Basil the Great|
On the Holy Spirit
From: Schaff - Wace, (ed)., Post-Nicene Fathers of the Christian Church, Series II, v. 8, tr. by the Rev. Blomfield Jackson, London 1894.
Against those who maintain that the Spirit is in the rank neither of a servant nor of a master, but in that of the free.

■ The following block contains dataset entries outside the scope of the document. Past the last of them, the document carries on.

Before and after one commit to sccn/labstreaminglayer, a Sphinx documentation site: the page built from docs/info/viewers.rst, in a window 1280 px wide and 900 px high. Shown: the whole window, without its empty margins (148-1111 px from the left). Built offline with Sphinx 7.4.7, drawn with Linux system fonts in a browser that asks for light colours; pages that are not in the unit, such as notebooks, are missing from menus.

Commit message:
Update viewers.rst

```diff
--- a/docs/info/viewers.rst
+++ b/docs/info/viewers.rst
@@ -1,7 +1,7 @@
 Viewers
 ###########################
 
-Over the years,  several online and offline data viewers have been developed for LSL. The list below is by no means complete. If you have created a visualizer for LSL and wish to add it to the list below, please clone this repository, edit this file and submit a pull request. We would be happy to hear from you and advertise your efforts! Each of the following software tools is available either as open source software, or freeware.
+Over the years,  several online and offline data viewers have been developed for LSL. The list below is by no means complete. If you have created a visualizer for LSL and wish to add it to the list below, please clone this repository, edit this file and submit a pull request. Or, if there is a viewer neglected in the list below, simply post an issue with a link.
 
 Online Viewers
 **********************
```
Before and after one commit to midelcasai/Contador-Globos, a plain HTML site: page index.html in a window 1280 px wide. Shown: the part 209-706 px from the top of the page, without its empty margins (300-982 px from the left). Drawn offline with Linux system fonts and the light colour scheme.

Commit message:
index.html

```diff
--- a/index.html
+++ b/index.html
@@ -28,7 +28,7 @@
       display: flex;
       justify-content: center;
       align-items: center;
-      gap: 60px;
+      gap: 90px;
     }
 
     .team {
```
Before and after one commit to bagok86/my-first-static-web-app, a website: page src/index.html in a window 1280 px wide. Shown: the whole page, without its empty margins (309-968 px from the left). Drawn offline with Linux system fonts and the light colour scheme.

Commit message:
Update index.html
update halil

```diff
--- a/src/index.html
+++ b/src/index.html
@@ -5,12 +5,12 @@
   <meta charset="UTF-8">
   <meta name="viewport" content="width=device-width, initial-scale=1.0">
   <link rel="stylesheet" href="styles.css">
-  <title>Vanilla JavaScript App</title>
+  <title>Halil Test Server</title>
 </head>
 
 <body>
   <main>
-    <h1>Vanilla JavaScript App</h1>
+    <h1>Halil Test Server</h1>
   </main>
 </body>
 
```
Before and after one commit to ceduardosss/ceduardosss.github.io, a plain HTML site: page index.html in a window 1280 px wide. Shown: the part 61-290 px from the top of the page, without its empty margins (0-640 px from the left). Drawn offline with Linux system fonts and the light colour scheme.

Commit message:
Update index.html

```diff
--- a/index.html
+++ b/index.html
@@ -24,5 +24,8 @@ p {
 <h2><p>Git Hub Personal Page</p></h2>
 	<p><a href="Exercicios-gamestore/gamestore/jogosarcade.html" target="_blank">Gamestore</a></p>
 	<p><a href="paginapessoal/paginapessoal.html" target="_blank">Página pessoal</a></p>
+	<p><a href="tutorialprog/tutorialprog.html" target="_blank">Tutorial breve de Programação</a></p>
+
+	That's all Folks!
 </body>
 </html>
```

51. He is not a slave, it is said; not a master, but free. Oh the terrible insensibility, the pitiable audacity, of them that maintain this! Shall I rather lament in them their ignorance or their blasphemy? They try to insult the doctrines that concern the divine nature by comparing them with the human, and endeavour to apply to the ineffable nature of God that common custom of human life whereby the difference of degrees is variable, not perceiving that among men no one is a slave by nature. For men are either brought under a yoke of slavery by conquest, as when prisoners are taken in war; or they are enslaved on account of poverty, as the Egyptians were oppressed by Pharaoh; or, by a wise and mysterious dispensation, the worst children are by their fathers' order condemned to serve the wiser and the better; and this any righteous enquirer into the circumstances would declare to be not a sentence of condemnation but a benefit. For it is more profitable that the man who, through lack of intelligence, has no natural principle of rule within himself, should become the chattel of another, to the end that, being guided by the reason of his master, he may be like a chariot with a charioteer, or a boat with a steersman seated at the tiller. For this reason Jacob by his father's blessing became lord of Esau, in order that the foolish son, who had not intelligence, his proper guardian, might, even though he wished it not, be benefited by his prudent brother. So Canaan shall be "a servant unto his brethren" because, since his father Ham was unwise, he was uninstructed in virtue. In this world, then, it is thus that men are made slaves, but they who have escaped poverty or war, or do not require the tutelage of others, are free. It follows that even though one man be called master and another servant, nevertheless, both in view of our mutual equality of rank and as chattels of our Creator, we are all fellow slaves. But in that other world what can yon bring out of bondage? For no sooner were they created than bondage was commenced. The heavenly bodies exercise no rule over one another, for they are unmoved by ambition, but all bow down to God, and render to Him alike the awe which is due to Him as Master and the glower which fails to Him as Creator. For "a son honoureth his father and a servant his master," and from all God asks one of these two things; for "if I then be a Father where is my honour? and if I be a Master where is my fear?" Otherwise the life of all men, if it were not under the oversight of a master, would be most pitiable; as is the condition of the apostate powers who, because they stiffen their neck against God Almighty, fling off the reins of their bondage,--not that their natural constitution is different; but the cause is in their disobedient disposition to their Creator. Whom then do you call free? Him who has no King? Him who has neither power to rule another nor willingness to be ruled? Among all existent beings no such nature is to be found. To entertain such a conception of the Spirit is obvious blasphemy. If He is a creature of course He serves with all the rest, for "all things," it is said "are thy servants," but if He is above Creation, then He shares in royalty.